[Code change snippets]
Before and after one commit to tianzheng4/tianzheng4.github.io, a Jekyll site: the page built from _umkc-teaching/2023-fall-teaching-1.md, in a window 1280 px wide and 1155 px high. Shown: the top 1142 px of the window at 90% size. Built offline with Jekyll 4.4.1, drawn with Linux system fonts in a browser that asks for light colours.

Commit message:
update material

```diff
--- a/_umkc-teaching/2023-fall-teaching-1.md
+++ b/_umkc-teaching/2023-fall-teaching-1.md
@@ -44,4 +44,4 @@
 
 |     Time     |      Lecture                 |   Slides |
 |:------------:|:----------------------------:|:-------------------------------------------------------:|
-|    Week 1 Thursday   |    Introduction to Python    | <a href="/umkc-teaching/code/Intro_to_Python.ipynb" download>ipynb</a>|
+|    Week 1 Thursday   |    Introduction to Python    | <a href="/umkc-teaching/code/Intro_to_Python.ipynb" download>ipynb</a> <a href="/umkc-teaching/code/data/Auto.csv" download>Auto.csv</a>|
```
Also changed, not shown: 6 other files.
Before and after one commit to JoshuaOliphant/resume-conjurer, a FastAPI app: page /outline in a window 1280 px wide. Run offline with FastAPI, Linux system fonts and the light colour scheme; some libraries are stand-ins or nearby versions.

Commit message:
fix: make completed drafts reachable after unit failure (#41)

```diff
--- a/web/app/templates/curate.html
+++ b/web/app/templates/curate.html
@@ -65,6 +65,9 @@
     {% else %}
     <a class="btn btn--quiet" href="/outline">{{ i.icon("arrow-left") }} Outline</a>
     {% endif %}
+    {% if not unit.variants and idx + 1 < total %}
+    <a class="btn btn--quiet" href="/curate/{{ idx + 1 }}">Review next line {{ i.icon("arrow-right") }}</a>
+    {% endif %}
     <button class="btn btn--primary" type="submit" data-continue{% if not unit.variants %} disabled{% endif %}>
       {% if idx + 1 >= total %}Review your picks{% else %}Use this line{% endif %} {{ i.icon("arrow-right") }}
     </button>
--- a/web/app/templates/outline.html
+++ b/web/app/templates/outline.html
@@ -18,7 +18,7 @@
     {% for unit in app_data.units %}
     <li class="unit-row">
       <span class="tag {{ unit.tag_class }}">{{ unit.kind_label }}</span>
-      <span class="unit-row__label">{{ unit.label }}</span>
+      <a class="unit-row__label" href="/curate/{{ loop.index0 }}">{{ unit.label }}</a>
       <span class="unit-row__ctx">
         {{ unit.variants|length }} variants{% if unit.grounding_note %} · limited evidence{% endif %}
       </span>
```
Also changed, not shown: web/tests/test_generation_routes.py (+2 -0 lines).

*Exercise aim*
Return each line of the data that contains the string "Week".

*Solution to the exercise*
-|    Week 1 Thursday   |    Introduction to Python    | <a href="/umkc-teaching/code/Intro_to_Python.ipynb" download>ipynb</a>|
+|    Week 1 Thursday   |    Introduction to Python    | <a href="/umkc-teaching/code/Intro_to_Python.ipynb" download>ipynb</a> <a href="/umkc-teaching/code/data/Auto.csv" download>Auto.csv</a>|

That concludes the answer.